What's Happened to the Inca Doves?

No one knows why Inca Doves have declined so drastically in Tucson over past 20 years, but it's a shocking, precipitous decline. It's never been missed on the Tucson Valley Christmas Bird Count, which went from a high of 2212 in 1992 to just 8 last year. We might miss it this year, though with 125 birders scouring the circle, we should find a few. 

Inca Dove is actually a recent immigrant, apparently having arrived in the 1870s and rapidly populating much of the southeastern corner of the state after then.


  1. I am on the NW side near Arthur Pack Golf Course. I used to see 4-6 Inca couples every spring over 26 years. In the last two years I have seen none! That was when the Eurasian dove entered the area. They are very aggressive. Did they push the Inca out of its territory? The Inca was holding it's own against the mourning and the white wing despite being more timid until the Eurasian arrived. It is 4/9/13 now. No Incas in sight.

    1. Eurasian Collared-Doves have shown no invasive behaviors to Native dove species. Studies done by Florida have shown that no problems with Collared-Dove being aggressive towards other Doves have been shown. Again, don't always blame immagrants (Except for Starlings and House Sparrow).

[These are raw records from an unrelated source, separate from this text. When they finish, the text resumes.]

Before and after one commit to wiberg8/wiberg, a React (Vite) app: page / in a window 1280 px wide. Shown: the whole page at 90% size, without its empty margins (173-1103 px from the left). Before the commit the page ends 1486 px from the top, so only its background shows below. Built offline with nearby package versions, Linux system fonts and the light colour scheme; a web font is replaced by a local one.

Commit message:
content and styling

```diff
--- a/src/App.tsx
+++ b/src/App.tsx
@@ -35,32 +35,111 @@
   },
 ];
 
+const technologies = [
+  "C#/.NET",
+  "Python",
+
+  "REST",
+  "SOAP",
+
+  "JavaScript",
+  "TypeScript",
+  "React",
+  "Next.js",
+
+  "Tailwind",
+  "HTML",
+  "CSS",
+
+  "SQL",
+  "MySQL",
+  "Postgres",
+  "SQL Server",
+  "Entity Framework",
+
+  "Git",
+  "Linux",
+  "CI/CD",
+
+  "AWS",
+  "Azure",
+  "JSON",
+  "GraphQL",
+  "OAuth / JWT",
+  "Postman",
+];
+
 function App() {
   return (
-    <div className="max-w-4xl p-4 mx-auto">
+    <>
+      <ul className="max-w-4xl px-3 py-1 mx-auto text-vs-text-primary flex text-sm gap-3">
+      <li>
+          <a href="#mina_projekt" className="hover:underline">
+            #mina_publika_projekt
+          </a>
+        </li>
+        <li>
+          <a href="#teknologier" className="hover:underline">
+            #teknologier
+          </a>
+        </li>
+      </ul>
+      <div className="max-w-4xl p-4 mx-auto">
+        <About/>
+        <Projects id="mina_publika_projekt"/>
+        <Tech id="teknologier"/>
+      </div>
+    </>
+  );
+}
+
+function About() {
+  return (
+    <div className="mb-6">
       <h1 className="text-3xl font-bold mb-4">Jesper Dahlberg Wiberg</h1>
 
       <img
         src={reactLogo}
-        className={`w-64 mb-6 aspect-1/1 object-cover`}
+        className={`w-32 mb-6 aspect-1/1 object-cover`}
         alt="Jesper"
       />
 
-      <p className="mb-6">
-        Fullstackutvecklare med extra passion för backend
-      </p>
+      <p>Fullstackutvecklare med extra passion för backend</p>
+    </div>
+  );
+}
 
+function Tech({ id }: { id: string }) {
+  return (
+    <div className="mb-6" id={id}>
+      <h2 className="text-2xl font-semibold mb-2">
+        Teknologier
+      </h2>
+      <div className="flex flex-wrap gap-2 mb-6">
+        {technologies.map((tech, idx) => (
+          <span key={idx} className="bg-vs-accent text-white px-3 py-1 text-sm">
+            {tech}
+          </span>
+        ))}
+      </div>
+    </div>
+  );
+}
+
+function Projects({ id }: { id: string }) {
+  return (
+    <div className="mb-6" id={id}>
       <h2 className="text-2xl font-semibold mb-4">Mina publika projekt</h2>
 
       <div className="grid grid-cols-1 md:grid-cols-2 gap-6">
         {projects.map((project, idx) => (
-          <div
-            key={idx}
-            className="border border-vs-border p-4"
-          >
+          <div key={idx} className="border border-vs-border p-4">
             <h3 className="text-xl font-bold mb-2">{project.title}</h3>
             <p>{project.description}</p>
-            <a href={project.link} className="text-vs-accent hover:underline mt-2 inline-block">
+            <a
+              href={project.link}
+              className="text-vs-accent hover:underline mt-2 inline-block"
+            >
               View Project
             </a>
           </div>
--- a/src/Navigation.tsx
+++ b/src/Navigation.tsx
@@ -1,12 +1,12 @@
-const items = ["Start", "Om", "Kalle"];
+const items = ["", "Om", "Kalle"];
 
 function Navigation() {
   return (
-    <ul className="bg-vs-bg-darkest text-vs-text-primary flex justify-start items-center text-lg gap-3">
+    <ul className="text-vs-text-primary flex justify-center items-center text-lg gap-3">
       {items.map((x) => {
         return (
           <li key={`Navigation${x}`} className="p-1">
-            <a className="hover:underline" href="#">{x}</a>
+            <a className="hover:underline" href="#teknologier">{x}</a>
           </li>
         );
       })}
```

  2. Thanks for the comment. The precipitous decline of Inca Dove pre-dates the arrival of Eurasian Collared-Dove. It's a much bigger bird, and we'd expect it to present some sort of competition with Mourning or White-winged, but we're not seeing big declines in those species. (In fact, White-winged Dove seems to be still increasing northward in winter.) We used to have 20-30 Inca Doves wintering in our Tucson yard in the first years I was here (1997-2000), but they started dropping off right after that. We didn't get the first Eurasian Collared-Doves in this area until about 3 years ago, and they are still very uncommon right in Tucson. So the mystery remains.